Where were you on 9/11?
September 11, 2001 will always have a special place in the heart of Americans. Across the United States we watched in horror as we were brutally attacked from the air. I recall in vivid detail exactly where I was when the Twin Towers were attacked that sunny Tuesday morning.
My alarm normally goes off at five thirty so I have plenty of time to prepare my coffee for the start of the day, but I decided to rest in the bed and recover from my long birthday weekend for a few more minutes. I jumped out of bed grabbed a cup of coffee, and headed to the shower. Turning the temperature dial from warm to hot sent an electrifying bolt up my back. Shocked by the feeling my temperature started to rise, my skin red with blood and the beads of sweat began to run from my forehead. This is exactly how I like to wake up in the morning. I sat under the scalding hot water for what seemed like an hour until I was awake and ready to start my day. I dried my body and hurried from the shower to put on my uniform.

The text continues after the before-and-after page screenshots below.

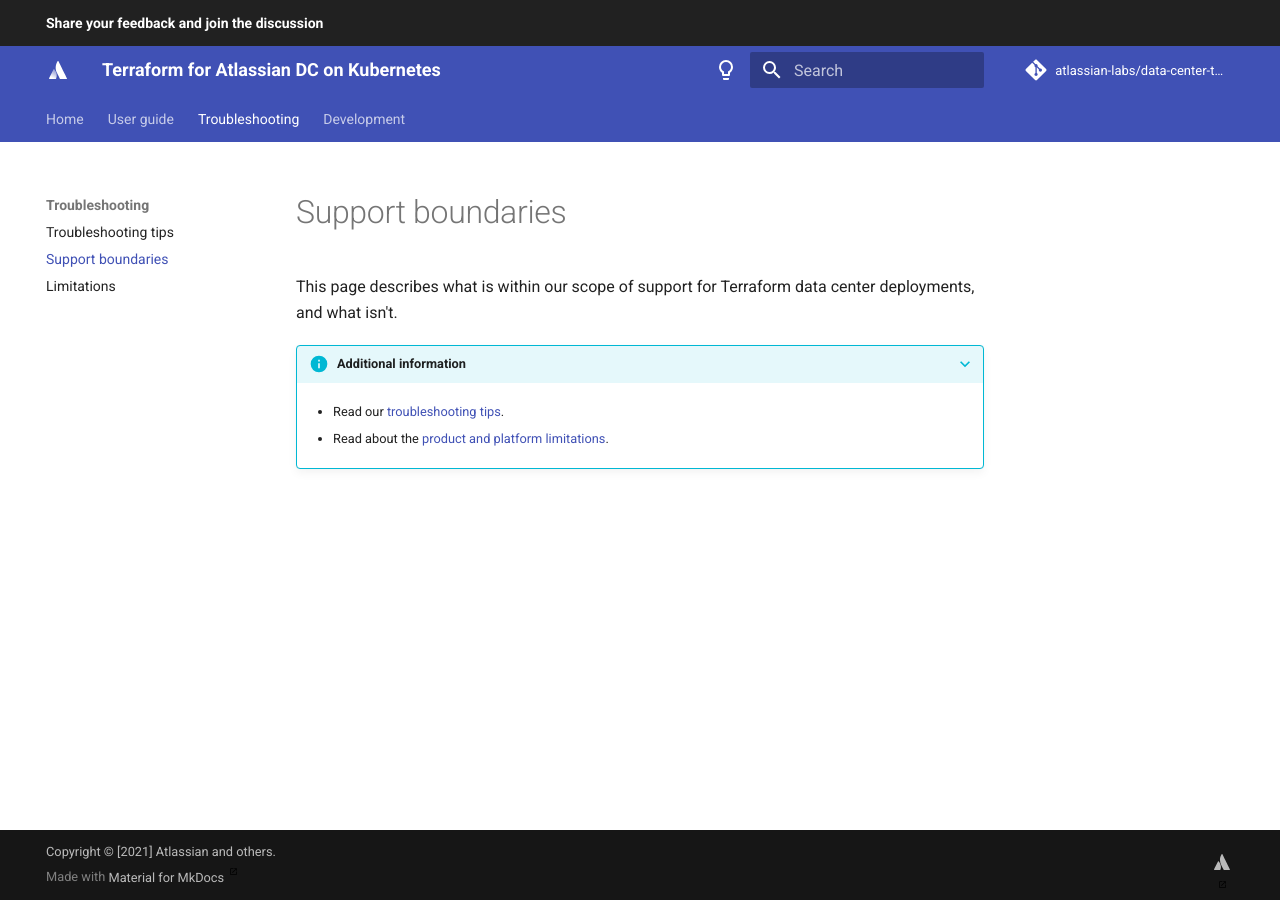
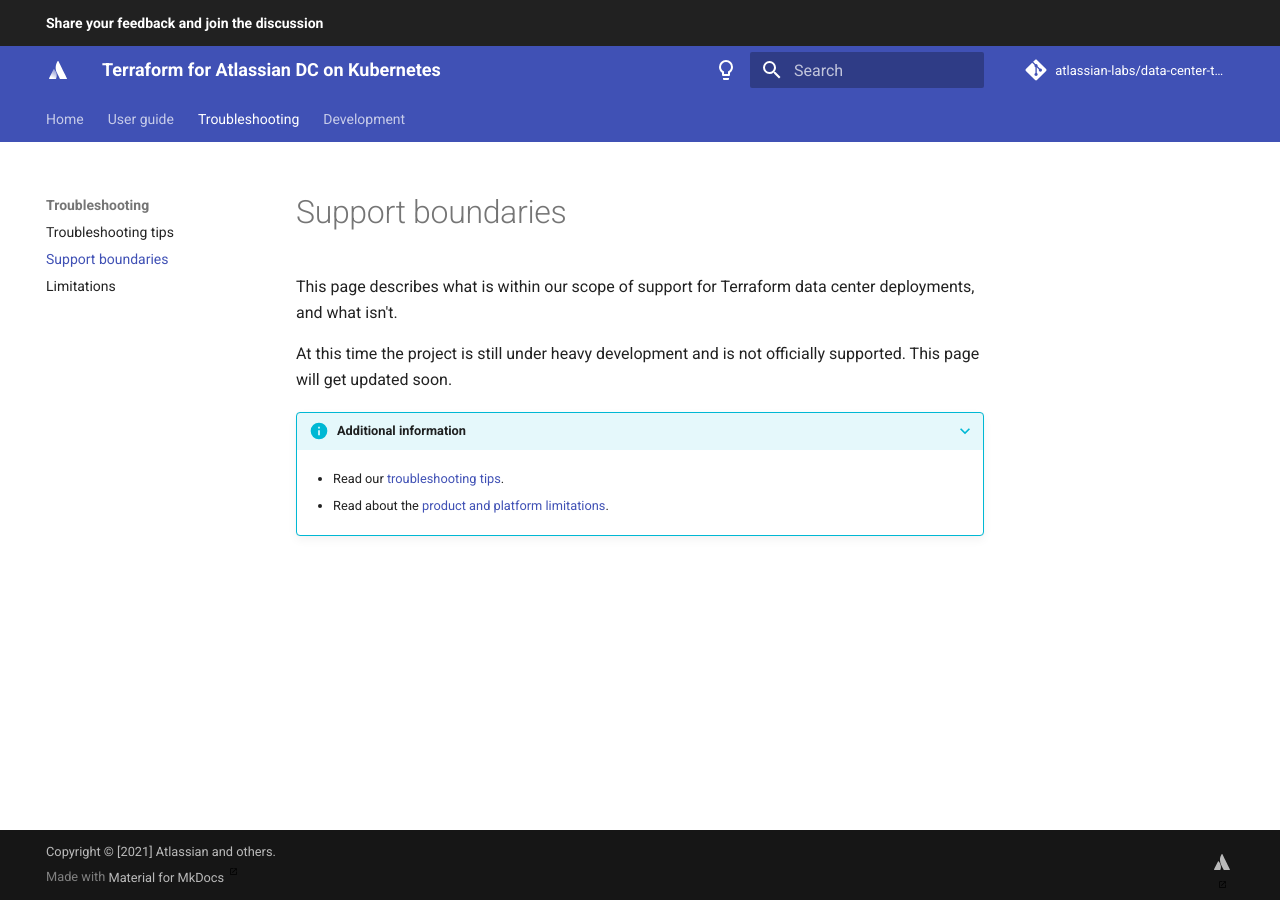
Before and after one commit to atlassian-labs/data-center-terraform, an MkDocs documentation site: the page built from docs/docs/troubleshooting/SUPPORT_BOUNDARIES.md, in a window 1280 px wide. Built offline with MkDocs 1.6.1 and Material for MkDocs 9.7.7, drawn with Linux system fonts in a browser that asks for light colours; comment, search, counter and statistics services are not loaded.

Commit message:
TFKUBE-51: Fixed the link to supported boundaries (#56)
* TFKUBE-51: Fixed the link to supported boundaries

* TFKUBE-51: Add message in documentation to state the project is not supported yet

Co-authored-by: nghazalibeiklar <nghazalibeiklar@atlassian.com>

```diff
--- a/docs/docs/troubleshooting/SUPPORT_BOUNDARIES.md
+++ b/docs/docs/troubleshooting/SUPPORT_BOUNDARIES.md
@@ -1,6 +1,10 @@
 # Support boundaries
 
 This page describes what is within our scope of support for Terraform data center deployments, and what isn't.
+
+At this time the project is still under heavy development and is not officially supported.
+This page will get updated soon.
+
 
 ???+ info "Additional information"
 
```
Also changed, not shown: docs/docs/README.md (+1 -0 lines), 1 other file.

Today was a special day for my unit so we are required to wear full dress uniform with white gloves in celebration of the hard work and dedication of the Iraq soldiers we served with everyday. Several sailors would receive medals of accommodation and I was hoping to be picked as Sailor of the Year for a second year. (I should make sure my hair looks perfect for the camera), I remember thinking. Fully dressed I looked in the mirror and marveled at the design of my face and body. Vain? Perhaps, but I look good in my uniform!
I walk through my small apartment to pick up my second cup of coffee and notice the CNN “Breaking News” banner on the bottom of the screen. I had a bit of trouble figuring out what the breaking news was, but from what I could tell on the screen some small building was hit by a plane. As the camera man focused the lens I could tell it was the North Tower of the World Trade Center. I remember thinking to myself “How is possible to run into that building when it’s been there for years and planes have never hit it. The pilot must have been asleep.” I started having a bad feeling in the pit of my stomach, but I quickly said a prayer, grabbed my hat and walked out of the door.
Closing the door to my truck, I turned my radio on to get further details of the crash, but then only sketchy details were available. I pulled out of my driveway and started on my way to work, but I could not shake the feeling something worse was coming. Five minutes passed and I was in my parking spot and walking to my office. As I passed the shiny doors to the office I took one last look at myself. I am picture perfect!
Confident and assured I am ready for anything today, I fumble for the keys to my office in my briefcase. I placed the key in the door, twist and walked into the worse emotional environment I could image. Several of my sailors were lying on the floor, faces white as if they had just seen a ghost, but they were still breathing. My supervisor was walking backwards as if the coming of Christ were steps in front of her. I reached out my hand to touch her just as she walked into the wall, slid down and started sobbing.
I dropped my briefcase, took off my hat, just in enough time catch her as her eyes rolled into the back of head. She was out cold! I stepped into the office and shouted “Can someone tell me what the hell is going on?” Only one person remained conscious during this tragedy, and he simply pointed at the screen “We are at war shipmate. This will change the face of the earth forever”
As I gazed upon the screen I realized why my coworker was walking backwards. She was on the phone with her brother who was in the second plane as it crashed into the South tower killing her mother, sisters and younger brother. She was now alone, and many Americans would soon share her loss.
I may have only been a child when the first tower was hit, but even eleven years later that moment is etched in my mind. I was finally at war, but on familiar territory.